This past week, our boys have done just this. I can’t tell you enough how wonderful they have been and how much their presence and joy, even in difficult times, has buoyed our spirits and reminded so many of us why we chose to work in this extraordinary school community.

This week will be another week of firsts. Our Upper School assembly, held this morning, featured our writer in residence, David Schwartz, sharing for the first time a recording of him reading his work. We are hosting our first virtual parent meetings, starting with the College Counseling Office meeting with junior parents today followed by Mr. Chandler and other Lower School leaders meeting with Form I parents tomorrow. This week I will start having virtual “lunches” with small groups of seniors, and I plan to continue that until I’ve shared a meal with all 76 boys. (My office will be reaching out to the seniors to make the arrangements.) I’m also planning to visit some zoom classes, simulating virtually what it would be like to walk through True-Lucas or Marriott Hall to say hello to the boys and their teachers, letting them know how proud I am of their work and the generous, positive spirit they have brought to these challenging times. I hope I can do the same with rehearsals and coach’s workouts as we move forward.

Over spring break, we attempted to create an entirely new way of teaching and learning online. We know this will be an iterative process. The more experience our teachers and our boys acquire, the better we will become at distance learning. Gathering feedback from our community is essential to this effort. To this end, we’re working on a survey for parents, faculty, and students about our virtual learning plan – what you think is working well and what we might want to adjust.
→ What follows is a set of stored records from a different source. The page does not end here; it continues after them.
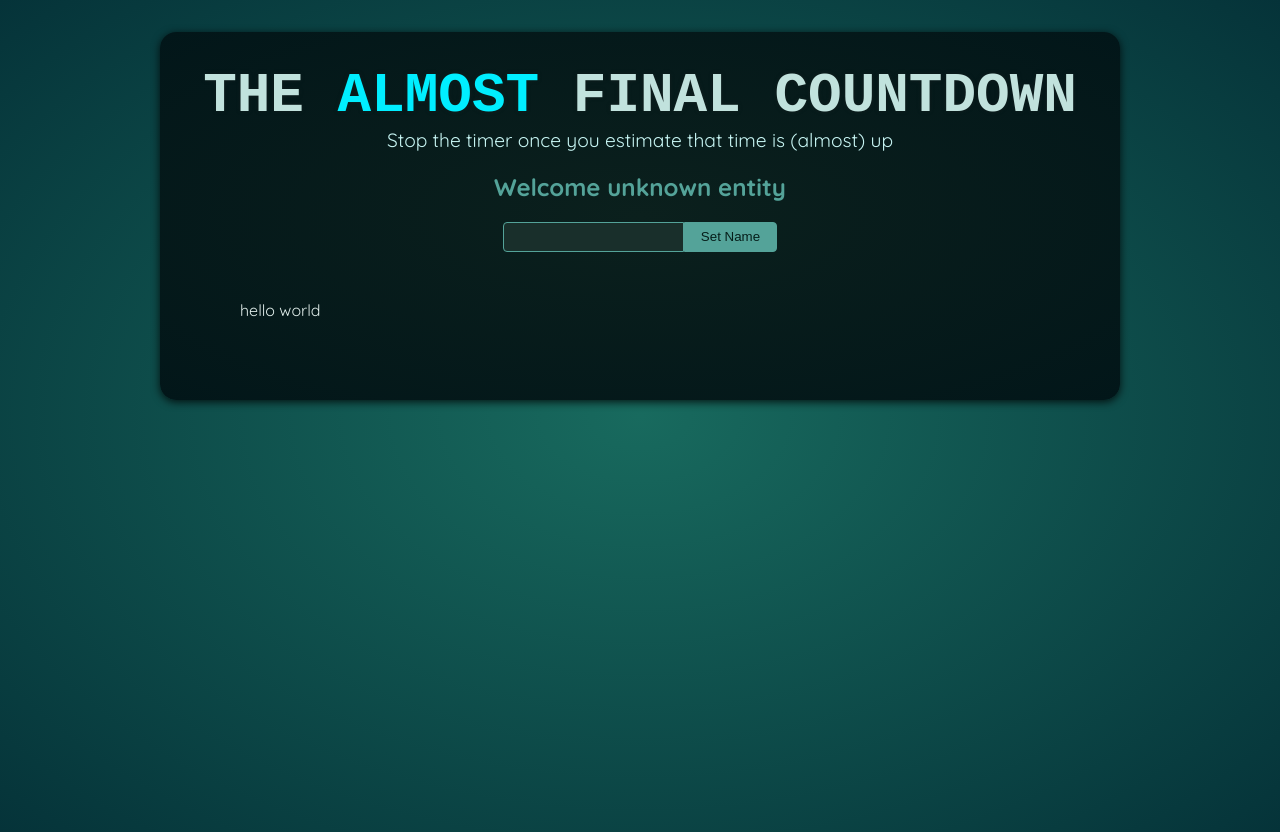
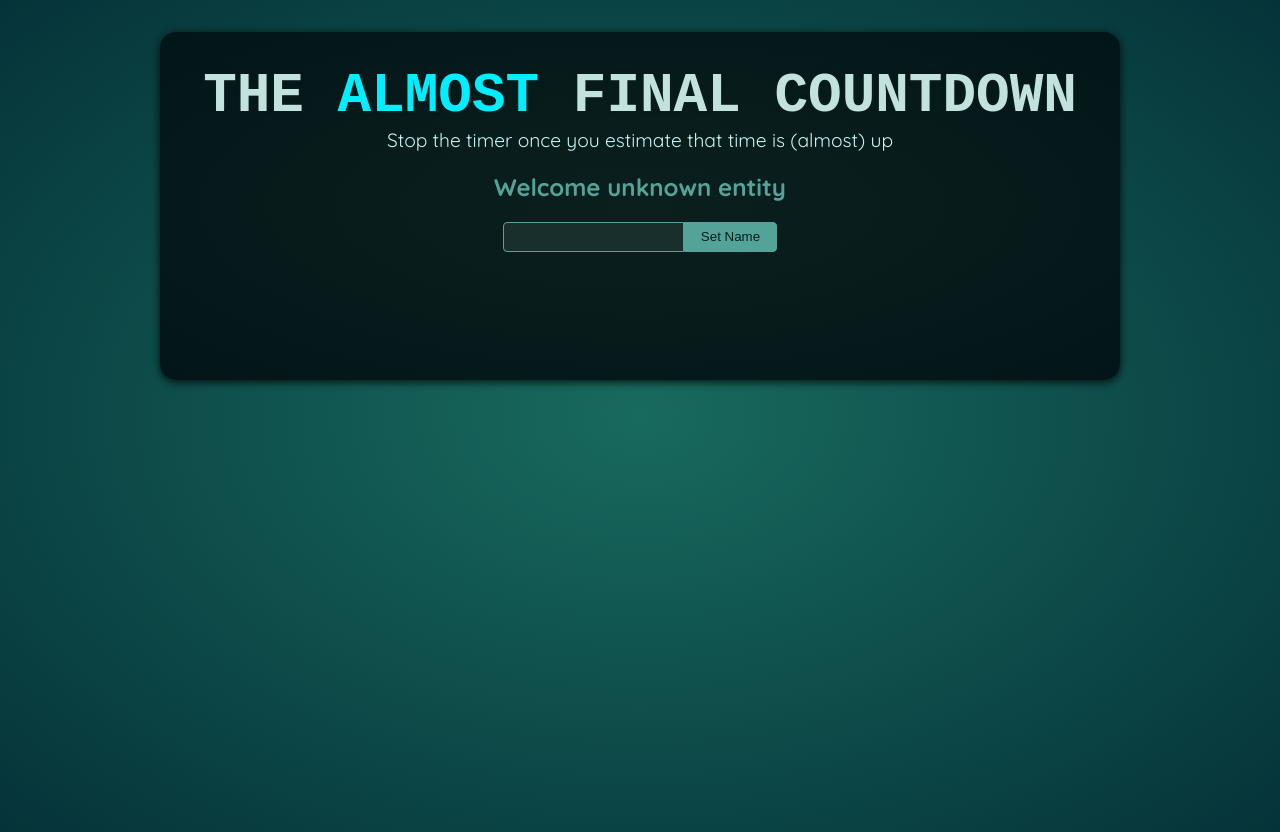
Before and after one commit to GiorgiBabunashvili/TmChalengeRC, a React (Vite) app: page / in a window 1280 px wide. Built offline with nearby package versions, Linux system fonts and the light colour scheme; a web font is replaced by a local one.

Commit message:
useState and ref

```diff
--- a/src/App.jsx
+++ b/src/App.jsx
@@ -4,7 +4,7 @@ function App() {
   return (
     <>
       <Player />
-      <div id="challenges">hello world</div>
+      <div id="challenges"></div>
     </>
   );
 }
```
We hope to send that out next week, once we’ve all had some time to live into this new routine.

As George Clessuras ’22 shared with us last week in a recorded Upper School chapel talk: “While the flow of life as usual has been disrupted, we must grow a greater appreciation for the very facets of everyday life that we are challenged to avoid: small businesses, professional sports, concerts, freedom to go downtown, our athletic competitions, the ability to convene as a school community. Ultimately, when coronavirus subsides, and life as usual prevails, we must enjoy these things as gifts, not as givens, like never before.”

As George reminds us, the events of the past month have transformed our perspective in powerful ways. As we find the “givens” of our everyday life suddenly taken away from us, we can now see them more deeply and more poignantly for the gifts they truly are. I am grateful now more than ever for the gift of your support, goodwill, and the privilege of educating your sons, whose grace and humanity at this challenging moment remind us why we exist as a school.

Yours sincerely,

Jason Robinson
Located in Washington D.C.,  St. Albans School is a private, all boys day and boarding school. For more than a century, St. Albans has offered a distinctive educational experience for young men in grades 4 through 12. While our students reach exceptional academic goals and exhibit first-rate athletic and artistic achievements, as an Episcopal school we place equal emphasis upon moral and spiritual education.